Our work strives to achieve health equity in access, early detection and timely diagnosis and treatment by:
• Ensuring that Black women have access to timely screening and early detection services in the communities in which they reside
• Connecting Black women to the health care delivery system in order to receive important routine medical care
• Exploring what is known about cervical cancer health disparities among Black women
• Helping to identify the social determinants that contribute to the growing cervical health care disparities between Black women and others
• Applying the most promising community-driven, evidence and practice-based interventions that will achieve the greatest impact in reducing these disparities
• Increasing individual knowledge about cervical cancer
• Participating in national and community coalitions and partnerships
• Promoting screening as an essential benefit in health reform
What Black Women Can Do
The American Cancer Society recommends that:

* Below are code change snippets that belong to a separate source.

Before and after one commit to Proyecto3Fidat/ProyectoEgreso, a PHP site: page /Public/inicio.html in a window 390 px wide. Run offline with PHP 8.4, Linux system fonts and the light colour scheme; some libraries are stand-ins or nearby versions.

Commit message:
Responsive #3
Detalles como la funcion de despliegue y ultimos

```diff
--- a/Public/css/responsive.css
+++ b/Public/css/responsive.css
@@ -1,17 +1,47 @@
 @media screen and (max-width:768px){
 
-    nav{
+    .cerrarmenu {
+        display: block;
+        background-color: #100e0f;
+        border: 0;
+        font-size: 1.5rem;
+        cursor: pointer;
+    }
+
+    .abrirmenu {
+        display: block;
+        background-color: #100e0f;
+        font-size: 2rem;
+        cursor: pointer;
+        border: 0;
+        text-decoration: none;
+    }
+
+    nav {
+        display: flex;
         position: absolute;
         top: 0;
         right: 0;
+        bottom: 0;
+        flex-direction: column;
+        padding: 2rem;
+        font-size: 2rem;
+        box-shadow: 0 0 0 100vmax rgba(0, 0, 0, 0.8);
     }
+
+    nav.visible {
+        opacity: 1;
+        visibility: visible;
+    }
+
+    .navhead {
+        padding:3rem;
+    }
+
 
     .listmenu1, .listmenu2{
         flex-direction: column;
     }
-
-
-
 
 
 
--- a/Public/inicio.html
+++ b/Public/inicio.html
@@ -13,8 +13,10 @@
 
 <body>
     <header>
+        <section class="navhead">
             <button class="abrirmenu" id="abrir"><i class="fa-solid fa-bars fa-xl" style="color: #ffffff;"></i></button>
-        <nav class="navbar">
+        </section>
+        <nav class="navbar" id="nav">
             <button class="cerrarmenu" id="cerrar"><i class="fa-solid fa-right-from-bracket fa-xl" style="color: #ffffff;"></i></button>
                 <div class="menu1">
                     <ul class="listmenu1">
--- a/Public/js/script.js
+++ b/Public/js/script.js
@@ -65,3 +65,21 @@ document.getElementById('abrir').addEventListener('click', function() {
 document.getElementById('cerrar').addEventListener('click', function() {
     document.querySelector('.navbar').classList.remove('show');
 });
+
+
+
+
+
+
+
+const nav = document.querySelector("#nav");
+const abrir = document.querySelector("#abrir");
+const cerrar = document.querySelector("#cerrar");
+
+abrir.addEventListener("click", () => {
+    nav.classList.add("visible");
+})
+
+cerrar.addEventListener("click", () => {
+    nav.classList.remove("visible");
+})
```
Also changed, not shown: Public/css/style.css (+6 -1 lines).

• All women should begin cervical cancer screening within three years after they start having sex and no later than age 21, and screening should be done every year with a regular Pap test.
• Beginning at age 30, women who have had three normal Pap test results in a row may get screened every two to three years. Women older than 30 may also get screened every three years with either the conventional or liquid-based Pap test, plus the human papilloma virus (HPV) test.
• Women 70 years of age or older who have had three or more normal Pap tests in a row and no abnormal Pap test results in the last 10 years may choose to stop having cervical cancer testing.
• Women who have had a total hysterectomy (removal of the uterus and cervix) may also choose to stop having cervical cancer testing, unless the surgery was done as a treatment for cervical cancer or pre-cancer.
• Women who have had a hysterectomy without removal of the cervix (a supra-cervical hysterectomy) need to continue cervical cancer screening and follow the guidelines above.